As it prepares to emerge from bankruptcy within the next few weeks as a new company run by Italian automaker Fiat, Chrysler has requested $224 million in loans from the Department of Energy to create electric and plug-in hybrid versions of some of its high-volume vehicles.
In three proposals, Chrysler outlined a planthat asks the DOE to match a $224-million investment Chrysler itself is making in electric versions of the Dodge Ram 1500 truck and the Chrysler Town & Country minivans. The combined $448 million would be used "to rapidly bring Electric Vehicles and Plug-in Hybrid-electric Vehicles to market."
$365 million of the funds would be used to create the Transportation Electrification Initiative. That program would produce 100 plug-in hybrid Dodge Ram trucks and 100 Chrysler Town & Country minivans to be tested by Chrysler customers and partners. An additional 165 Chrysler Town & Country cargo vans would be converted to electric vehicles through Chrysler's ENVI program and delivered to U.S. Postal Service locations for daily mail service in four regions throughout the country.
The remaining $83 million would be used to build a new vehicle electrification and manufacturing center in Michigan by 2010. The facility would develop and test electric-drive manufacturing components, as well as assemble range-extended electric vehicles. Chrysler says the location would produce more than 20,000 units each year.

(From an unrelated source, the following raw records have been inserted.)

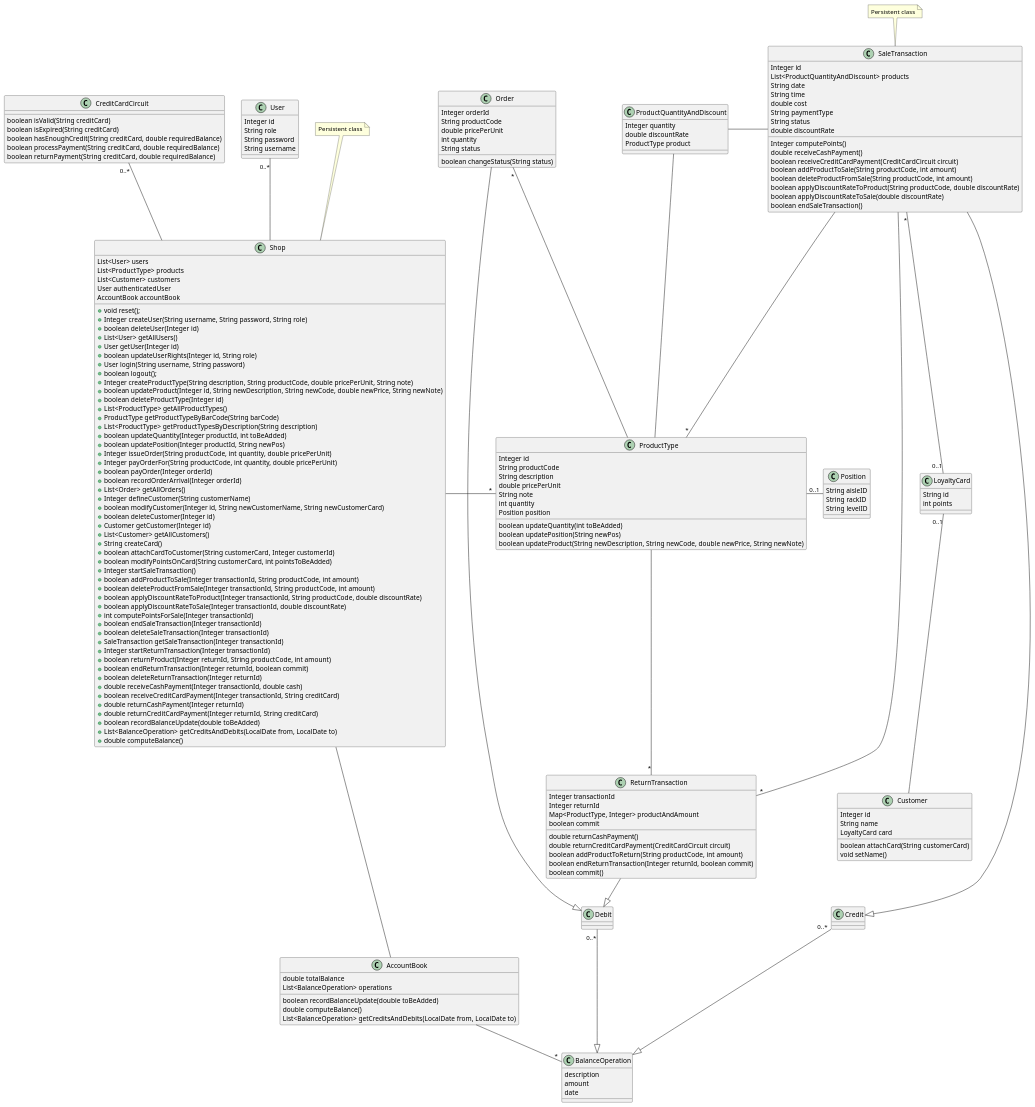
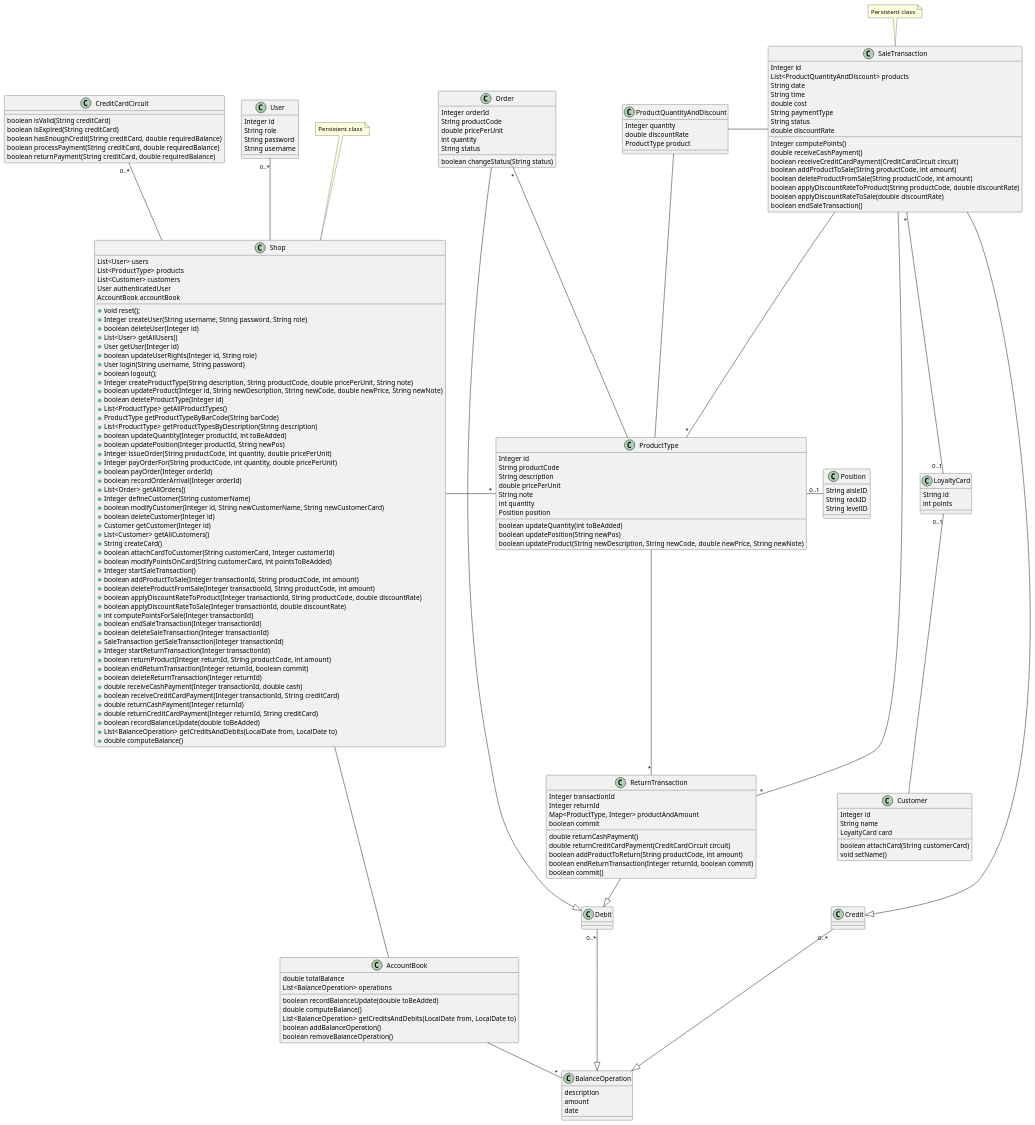
One commit to Ralls0/ezshop changed the diagram in Deliverables/low_level_design.md. Above: the diagram before and after it, drawn with PlantUML.

```diff
--- a/Deliverables/low_level_design.md
+++ b/Deliverables/low_level_design.md
@@ -7,7 +7,9 @@
     boolean recordBalanceUpdate(double toBeAdded)
     double computeBalance()
     List<BalanceOperation> getCreditsAndDebits(LocalDate from, LocalDate to)
-
+    boolean addBalanceOperation()
+    boolean removeBalanceOperation()
+    
 }
 
 class CreditCardCircuit {
```
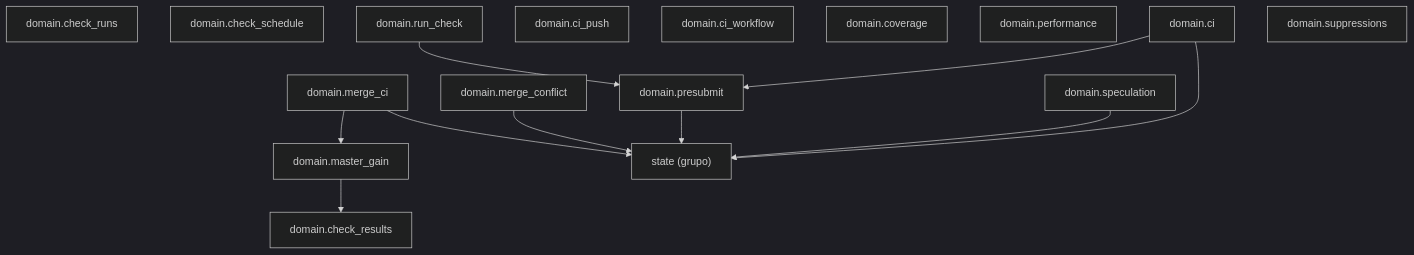
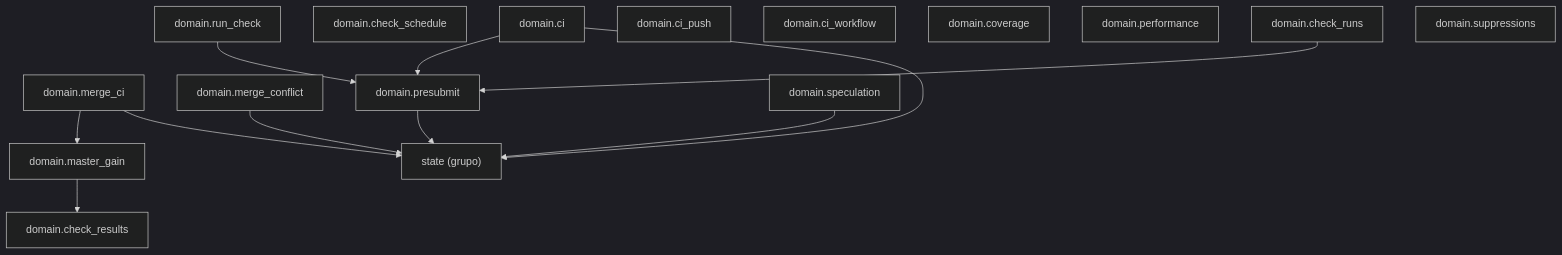
The diagram in docs/architecture/generated/packages-process-domain-checks.md (GonzaloZevallos/agentic-system), drawn with Mermaid (dark theme) before and after one commit. The commit also changed 10 other files, not shown here.

Commit message:
Regenerate the architecture docs for the check-run log

````diff
--- a/docs/architecture/generated/packages-process-domain-checks.md
+++ b/docs/architecture/generated/packages-process-domain-checks.md
@@ -11,28 +11,29 @@
 ```mermaid
 graph TD
     g_domain__state["state (grupo)"]
     m_domain__check_results["domain.check_results"]
     m_domain__check_runs["domain.check_runs"]
     m_domain__check_schedule["domain.check_schedule"]
     m_domain__ci["domain.ci"]
     m_domain__ci_push["domain.ci_push"]
     m_domain__ci_workflow["domain.ci_workflow"]
     m_domain__coverage["domain.coverage"]
     m_domain__master_gain["domain.master_gain"]
     m_domain__merge_ci["domain.merge_ci"]
     m_domain__merge_conflict["domain.merge_conflict"]
     m_domain__performance["domain.performance"]
     m_domain__presubmit["domain.presubmit"]
     m_domain__run_check["domain.run_check"]
     m_domain__speculation["domain.speculation"]
     m_domain__suppressions["domain.suppressions"]
+    m_domain__check_runs --> m_domain__presubmit
     m_domain__ci --> g_domain__state
     m_domain__ci --> m_domain__presubmit
     m_domain__master_gain --> m_domain__check_results
     m_domain__merge_ci --> g_domain__state
     m_domain__merge_ci --> m_domain__master_gain
     m_domain__merge_conflict --> g_domain__state
     m_domain__presubmit --> g_domain__state
     m_domain__run_check --> m_domain__presubmit
     m_domain__speculation --> g_domain__state
 ```
````
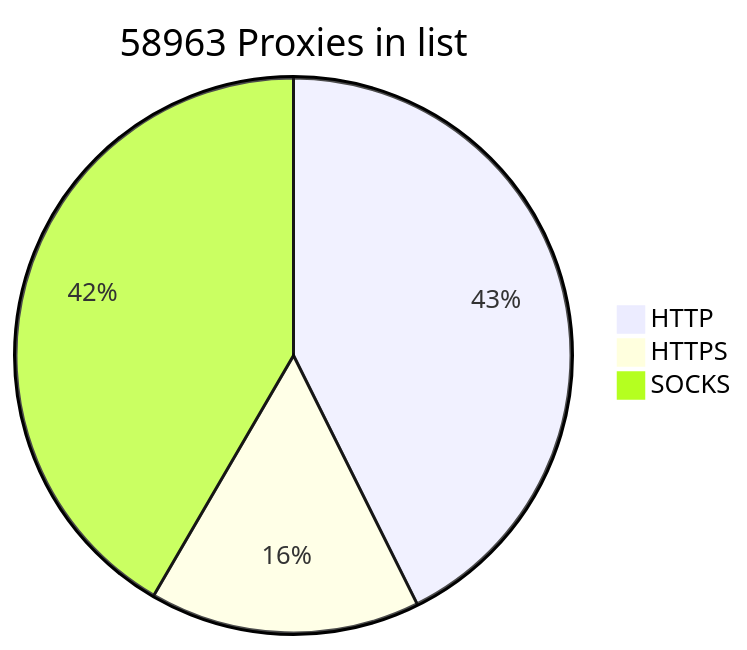
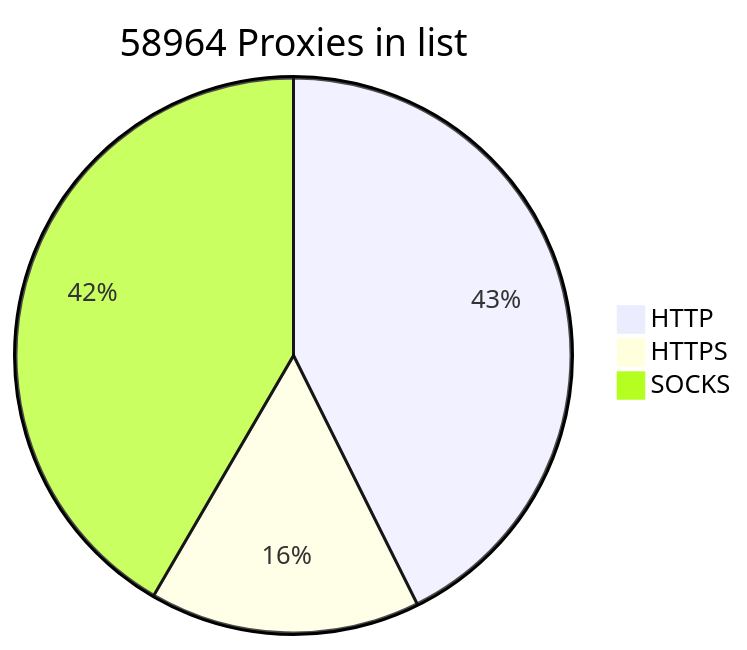
The diagram in README.md (BlackSnowDot/proxylist-update-every-minute), drawn with Mermaid before and after one commit.

````diff
--- a/README.md
+++ b/README.md
@@ -2,6 +2,6 @@
 ```mermaid
-pie title 58963 Proxies in list
+pie title 58964 Proxies in list
     "HTTP" : 28720
-    "HTTPS": 10597
+    "HTTPS": 10598
     "SOCKS" : 28017
 ```
````
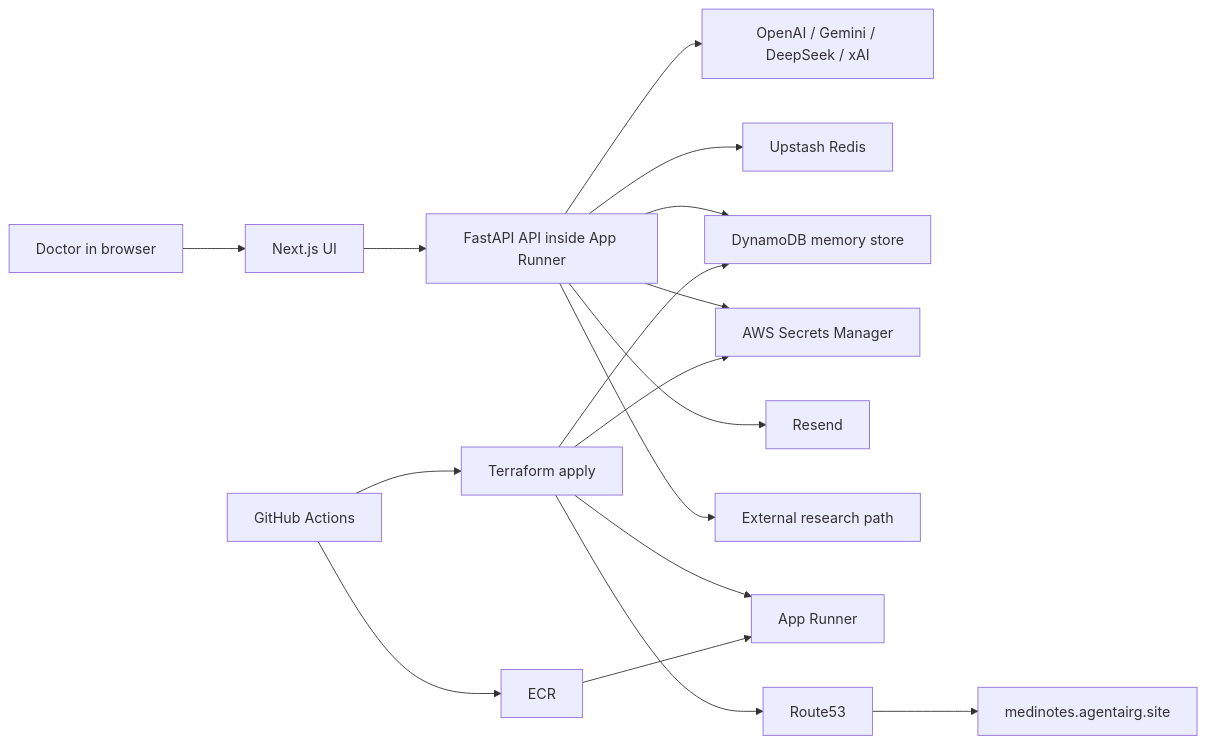
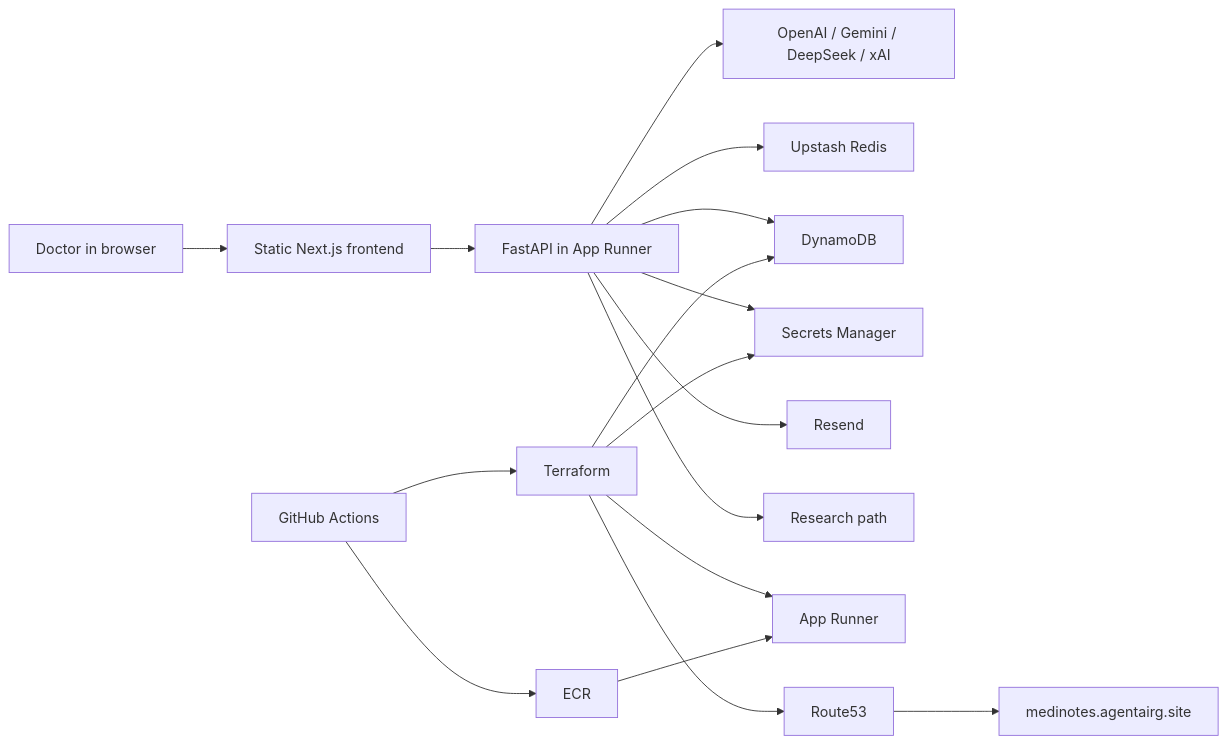
The first of 3 diagrams in ARCHITECTURE.md (rhyegacillos/agents-app), drawn with Mermaid before and after one commit. The commit also changed other lines of this file and 3 other files, not shown here.

Commit message:
Refine healthcare architecture documentation flow

````diff
--- a/ARCHITECTURE.md
+++ b/ARCHITECTURE.md
@@ -92,19 +67,19 @@
 ```mermaid
 flowchart LR
-    User[Doctor in browser] --> UI[Next.js UI]
-    UI --> API[FastAPI API inside App Runner]
-    API --> LLM[OpenAI / Gemini / DeepSeek / xAI]
+    User[Doctor in browser] --> UI[Static Next.js frontend]
+    UI --> API[FastAPI in App Runner]
+    API --> Models[OpenAI / Gemini / DeepSeek / xAI]
     API --> Redis[Upstash Redis]
-    API --> DDB[DynamoDB memory store]
-    API --> SM[AWS Secrets Manager]
+    API --> DDB[DynamoDB]
+    API --> SM[Secrets Manager]
     API --> Resend[Resend]
-    API --> Brave[External research path]
-    GH[GitHub Actions] --> TF[Terraform apply]
+    API --> Brave[Research path]
+    GH[GitHub Actions] --> TF[Terraform]
     GH --> ECR[ECR]
     TF --> AR[App Runner]
     TF --> DDB
     TF --> SM
     TF --> R53[Route53]
     ECR --> AR
     R53 --> Domain[medinotes.agentairg.site]
 ```
````
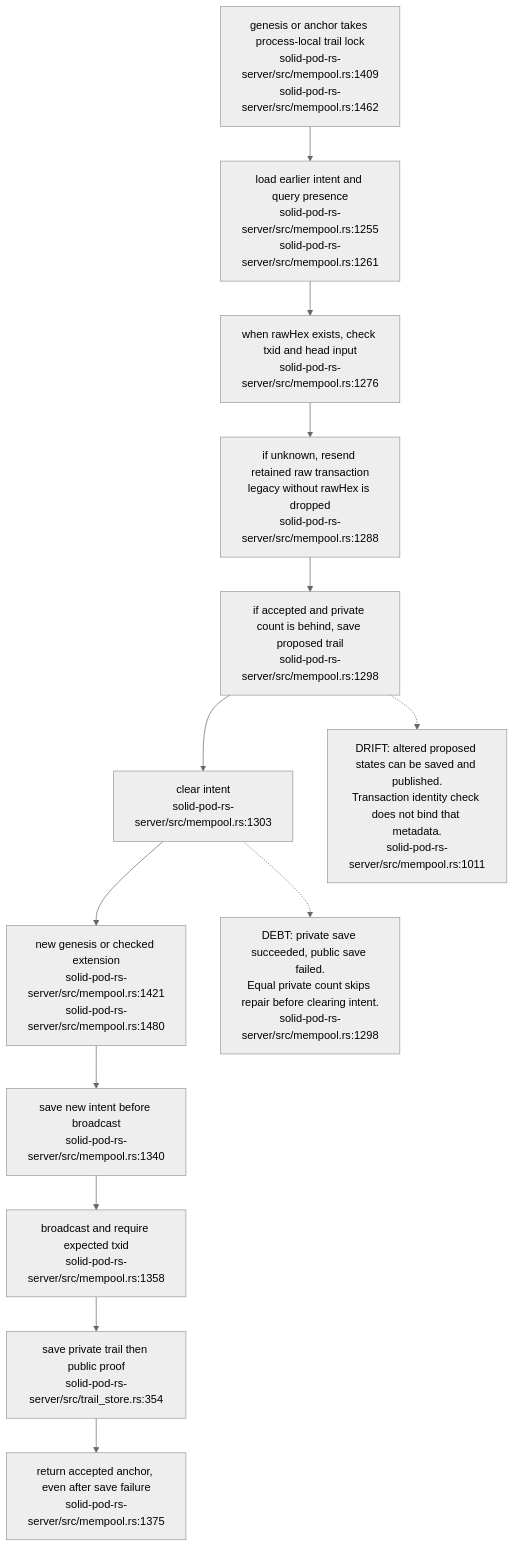
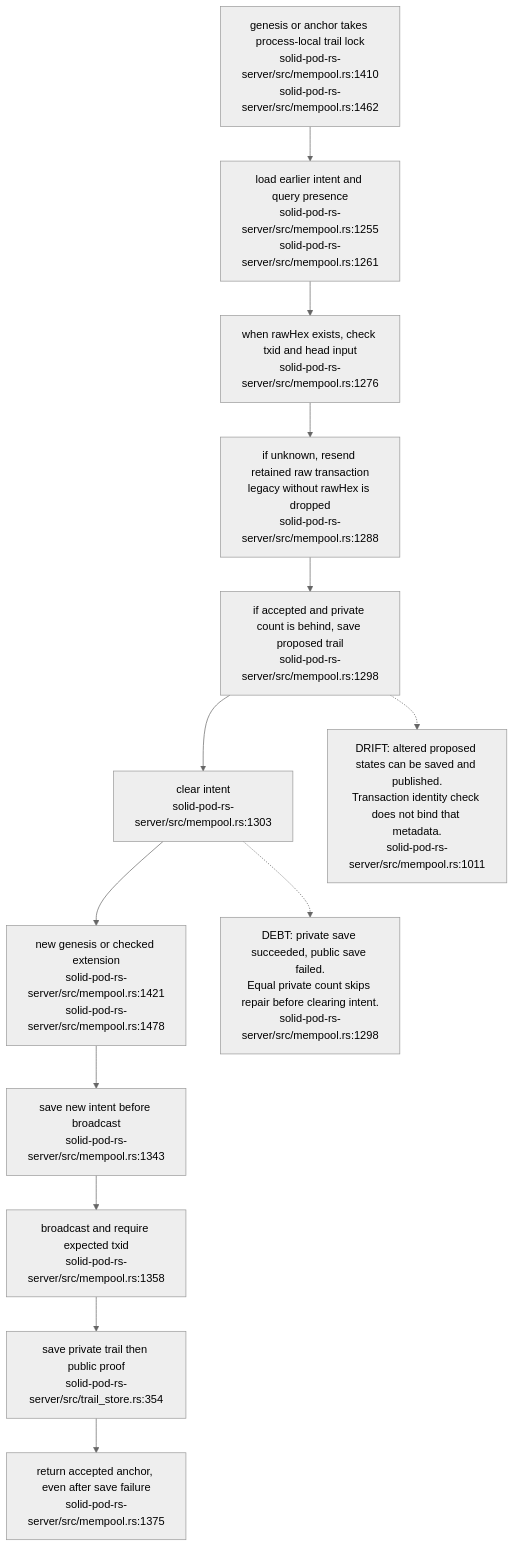
One commit to DreamLab-AI/VisionFlow changed diagram 19 of 19 in docs/diagrams/solid-pod-rs/07-provenance-and-payments.md. Above: the diagram before and after it, drawn with Mermaid (neutral theme). The commit also changed other lines of this file and 47 other files, not shown here.

````diff
--- a/docs/diagrams/solid-pod-rs/07-provenance-and-payments.md
+++ b/docs/diagrams/solid-pod-rs/07-provenance-and-payments.md
@@ -530,19 +540,19 @@
 ```mermaid
 flowchart TD
-    CALL["genesis or anchor takes process-local trail lock<br/>solid-pod-rs-server/src/mempool.rs:1409<br/>solid-pod-rs-server/src/mempool.rs:1462"]
+    CALL["genesis or anchor takes process-local trail lock<br/>solid-pod-rs-server/src/mempool.rs:1410<br/>solid-pod-rs-server/src/mempool.rs:1462"]
     REC["load earlier intent and query presence<br/>solid-pod-rs-server/src/mempool.rs:1255<br/>solid-pod-rs-server/src/mempool.rs:1261"]
     CHECK["when rawHex exists, check txid and head input<br/>solid-pod-rs-server/src/mempool.rs:1276"]
     PRESENT["if unknown, resend retained raw transaction<br/>legacy without rawHex is dropped<br/>solid-pod-rs-server/src/mempool.rs:1288"]
     SAVE["if accepted and private count is behind, save proposed trail<br/>solid-pod-rs-server/src/mempool.rs:1298"]
     CLEAR["clear intent<br/>solid-pod-rs-server/src/mempool.rs:1303"]
-    BUILD["new genesis or checked extension<br/>solid-pod-rs-server/src/mempool.rs:1421<br/>solid-pod-rs-server/src/mempool.rs:1480"]
-    INT["save new intent before broadcast<br/>solid-pod-rs-server/src/mempool.rs:1340"]
+    BUILD["new genesis or checked extension<br/>solid-pod-rs-server/src/mempool.rs:1421<br/>solid-pod-rs-server/src/mempool.rs:1478"]
+    INT["save new intent before broadcast<br/>solid-pod-rs-server/src/mempool.rs:1343"]
     BC["broadcast and require expected txid<br/>solid-pod-rs-server/src/mempool.rs:1358"]
     FILES["save private trail then public proof<br/>solid-pod-rs-server/src/trail_store.rs:354"]
     RET["return accepted anchor, even after save failure<br/>solid-pod-rs-server/src/mempool.rs:1375"]
     CALL --> REC --> CHECK --> PRESENT --> SAVE --> CLEAR --> BUILD --> INT --> BC --> FILES --> RET
     BAD["DRIFT: altered proposed states can be saved and published.<br/>Transaction identity check does not bind that metadata.<br/>solid-pod-rs-server/src/mempool.rs:1011"]
     SAVE -.-> BAD
     PART["DEBT: private save succeeded, public save failed.<br/>Equal private count skips repair before clearing intent.<br/>solid-pod-rs-server/src/mempool.rs:1298"]
     CLEAR -.-> PART
 ```
````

Seeing how the DOE can only give loans for "green" technology to entities deemed financially viable, we have only one question about the proposal: Does this mean Chrysler now views itself as financially viable?